EXERCISE OBJECTIVE:
From the entries below, say how many lines carry the word "center", and give nothing but the number.

[Records from a data source]
==================================================

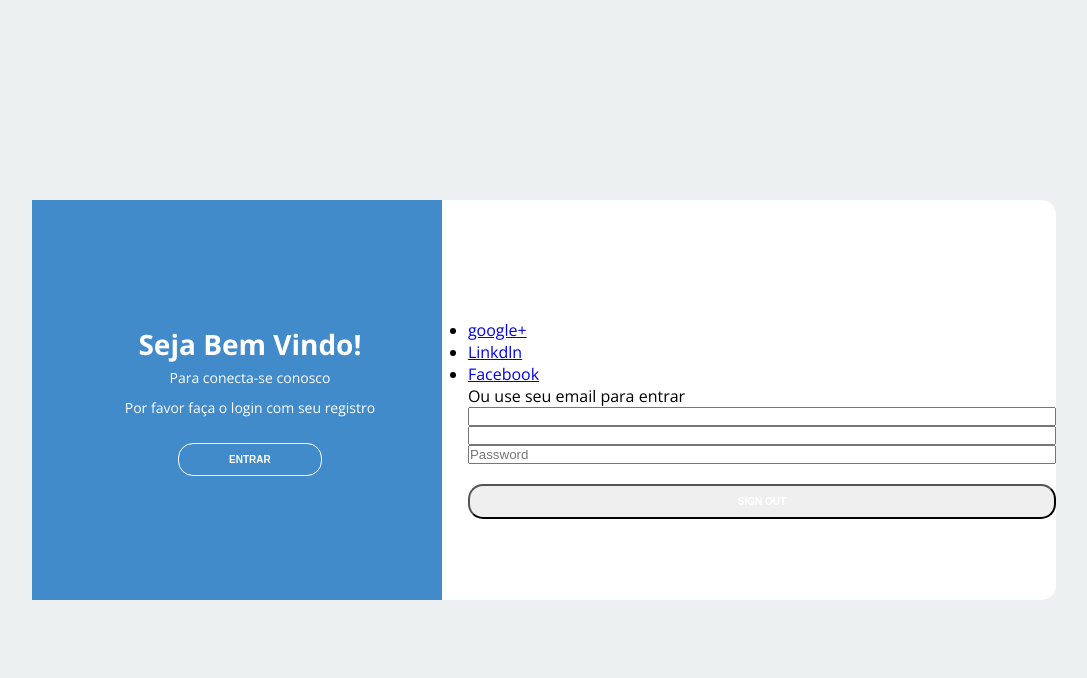
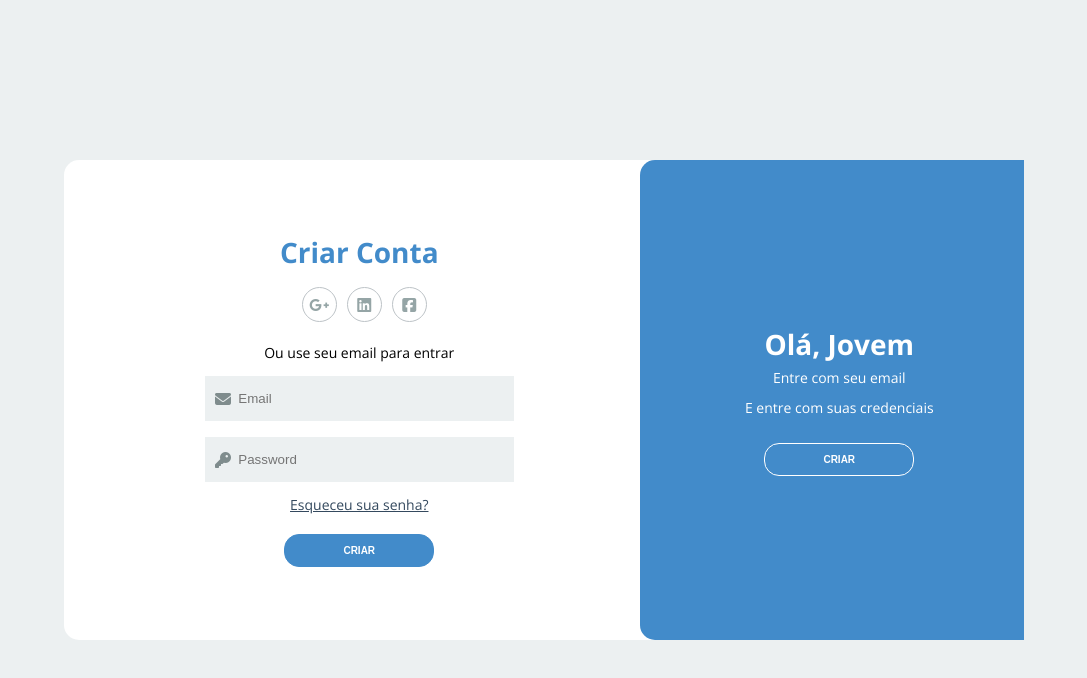
Before and after one commit to danrleyney2210/Project_CompraDeCursos, a plain HTML site: page index.html in a window 1280 px wide. Shown: the whole page, without its empty margins (96-1183 px from the left). Drawn offline with nearby package versions, Linux system fonts and the light colour scheme.

Commit message:
formatting login page with css

```diff
--- a/css/style.css
+++ b/css/style.css
@@ -8,7 +8,6 @@ body{
     font-family: 'Open Sans', sans-serif;
 }
 .title{
-    color: #fff;
     font-size: 28px;
     font-weight: bold;
     text-transform: capitalize;
@@ -16,11 +15,20 @@ body{
 .title-main{
     color: #fff;
 }
+.title-main-2{
+    color:  #428BCA;
+}
 .description{
     font-size: 14px;
     font-weight: 300;
+    line-height: 30px ;
+}
+.description-main{
     color: #fff;
-    line-height: 30px ;
+
+}
+.description-2{
+    color:#bdc3c7 ;
 }
 .btn{
     border-radius:15px ;
@@ -31,6 +39,9 @@ body{
     padding: 10px 50px;
     cursor: pointer;
     margin-top: 20px;
+    width: 150px;
+    align-self:center ;
+    border-width: 0px;
 }
 .btn-primary:hover{
     background-color: #fff;
@@ -40,6 +51,16 @@ body{
     transition: 0.4s;
     background-color: #428BCA;
     border: 1px solid #fff;
+}
+.btn-second:hover{
+    background-color: #fff;
+    border: 1px solid #428BCA;
+    color: #428BCA;
+
+}
+.btn-second{
+    background-color: #428BCA;
+    border: 1px solid #428BCA;
 }
 .container{
     display: flex;
@@ -52,11 +73,12 @@ body{
 .content{
     background-color:#fff;
     border-radius: 15px ;
-    width: 80%;
-    height: 50%;
+    width: 960px;
+    height: 60%;
     display: flex;
     justify-content: space-between;
     align-items: center;
+    position: relative;
 
 }
 .content::before{
@@ -65,30 +87,101 @@ body{
     width: 40%;
     height: 100%;
     background-color: #428BCA;
+    border-top-left-radius: 15px;
+    border-bottom-left-radius: 15px;
+
+    left: 60%;
 }
 .first-column{
     text-align: center;
     flex: 1 0 auto;
-    z-index: 1;
+    z-index: 10;
 
 }
 .second-column{
+
     flex: 2 0 auto;
+    display: flex;
+    flex-direction: column;
+    align-items: center;
 
 }
 .first-content{
     display: flex;
-    position: relative;
+    display: none;
+
+}
+
+.item-media{
+    margin: 1rem 0;
+
+}
+.link-social:hover .item-media{
+   background-color:#428BCA ;
+   color: #fff;
+   border-color: #428BCA;
+
+
+}
+.link-social:not(first-child){
+    margin-left: 10px;
 }
 .list-social{
     display: flex;
 }
-form{
+.list-social-media{
+    display: flex;
+    list-style-type: none;
+}
+.item-media{
+    border:1px solid #bdc3c7;
+    border-radius: 50%;
+    width: 35px;
+    height: 35px;
+    line-height: 35px;
+    text-align: center;
+    color: #95a5a6;
+
+}
+.form{
     display:flex;
     flex-direction: column;
+    width: 55%;
+    text-align: center;
 }
+.form input{
+    height: 45px;
+    width: 100%;
+    border: none;
+    background-color: #ecf0f1;
+
+
+}
+.label-input{
+    background-color: #ecf0f1;
+    display: flex;
+    align-items: center;
+    margin: 8px;
+}
+.icon-modify{
+    color: #7f8c8d;
+    padding: 0 10px;
+}
+
+/*Segundo content da tela de login */
+
 .second-content{
     position: absolute;
-    display: none;
-
+    display: flex;
 }
+.second-content .first-column{
+    order: 2;
+}
+.second-content .second-column{
+    order: 1;
+}
+.password{
+    color: #34495e;
+    font-size:14px ;
+    margin-top: 5px;
+}
--- a/index.html
+++ b/index.html
@@ -4,6 +4,7 @@
     <meta charset="UTF-8">
     <meta name="viewport" content="width=device-width, initial-scale=1.0">
     <link rel="stylesheet" href="css/style.css">
+    <script src="https://kit.fontawesome.com/8f9a0fa77a.js" crossorigin="anonymous"></script>
     <title>Login</title>
 </head>
 <body>
@@ -11,51 +12,91 @@
         <div class="content first-content">
             <div class="first-column">
                 <h1 class="title title-main">Seja bem vindo!</h1>
-                <p class="description">Para conecta-se conosco</p>
-                <p class="description">Por favor faça o login com seu registro</p>
+                <p class="description description-main">Para conecta-se conosco</p>
+                <p class="description description-main">Por favor faça o login com seu registro</p>
                 <button class="btn btn-primary">Entrar</button>
             </div><!--First-colum-->
             <div class="second-column">
-                <h2 class="title">Criar conta</h2>
-                <div class="redes">
-                    <ul>
-                        <li><a href="#">google+</a></li>
-                        <li><a href="#">Linkdln</a></li>
-                        <li><a href="#">Facebook</a></li>
+                <h2 class="title title-main-2">Criar conta</h2>
+                <div class="list-media">
+                    <ul class="list-social-media">
+                        <a class="link-social" href="#">
+                            <li class="item-media">
+                                <i class="fab fa-google-plus-g"></i>
+                            </li>
+                        </a>
+                        <a class="link-social" href="#">
+                            <li class="item-media">
+                                <i class="fab fa-linkedin"></i>
+                            </li>
+                        </a>
+                        <a class="link-social" href="#">
+                            <li class="item-media">
+                                <i class="fab fa-facebook-square"></i>
+                            </li>
+                         </a>
                     </ul>
-                </div>
-                <p>Ou use seu email para entrar</p>
-                <form >
-                    <input type="Name">
-                    <input type="email">
-                    <input type="password" placeholder="Password">
-                    <button class="btn">Sign out</button>
+                </div><!--List-Media-->
+                <p class="description description-2">Ou use seu email para entrar</p>
+                <form class="form">
+                    <label class="label-input icon-modify" for="">
+                        <i class="far fa-user"></i>
+                        <input type="Name" placeholder="  Nome">
+                    </label>
+                    <label class="label-input icon-modify" for="">
+                        <i class="fas fa-envelope"></i>
+                        <input type="email" placeholder="  Email">
+                    </label>
+                    <label class="label-input icon-modify" for="">
+                        <i class="fas fa-key"></i>
+                        <input type="password" placeholder="  Password">
+                    </label>
+                    <button class="btn btn-second">Criar</button>
                 </form>
             </div><!--Second-colum-->
         </div><!--content First-content-->
 
         <div class="content second-content">
             <div class="first-column">
-                <h1>Olá, jovem</h1>
-                <p class="description">Entre com seu email</p>
-                <p class="description">E entre com suas credenciais</p>
-                <button class="btn">sign UP</button>
+                <h1 class="title title-main">Olá, jovem</h1>
+                <p class="description description-main">Entre com seu email</p>
+                <p class="description description-main">E entre com suas credenciais</p>
+                <button class="btn btn-primary">Criar</button>
             </div>
             <div class="second-column">
-                <h2 class="title">Criar conta</h2>
-                <div class="redes">
-                    <ul class="list-social">
-                        <li><a href="#">google+</a></li>
-                        <li><a href="#">Linkdln</a></li>
-                        <li><a href="#">Facebook</a></li>
+                <h2 class="title title-main-2">Criar conta</h2>
+                <div class="list-media">
+                    <ul class="list-social-media">
+                        <a class="link-social" href="#">
+                            <li class="item-media">
+                                <i class="fab fa-google-plus-g"></i>
+                            </li>
+                        </a>
+                        <a class="link-social" href="#">
+                            <li class="item-media">
+                                <i class="fab fa-linkedin"></i>
+                            </li>
+                        </a>
+                        <a class="link-social" href="#">
+                            <li class="item-media">
+                                <i class="fab fa-facebook-square"></i>
+                            </li>
+                         </a>
                     </ul>
-                </div>
+                </div><!--List-Media-->
                 <p class="description">Ou use seu email para entrar</p>
-                <form action="">
-                    <input type="email">
-                    <input type="password" placeholder="Password">
-                    <a href="#">Esqueceu sua senha?</a>
-                    <button class="btn">Sign in</button>
+                <form class="form">
+
+                    <label class="label-input icon-modify" for="">
+                        <i class="fas fa-envelope"></i>
+                        <input type="email" placeholder="  Email">
+                    </label>
+                    <label class="label-input icon-modify" for="">
+                        <i class="fas fa-key"></i>
+                        <input type="password" placeholder="  Password">
+                    </label>
+                    <a  class="password" href="#">Esqueceu sua senha? </a>
+                    <button class="btn btn-second">Criar</button>
                 </form>
             </div><!--Second-colum-->
 
```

==================================================

TASK ANSWER:
7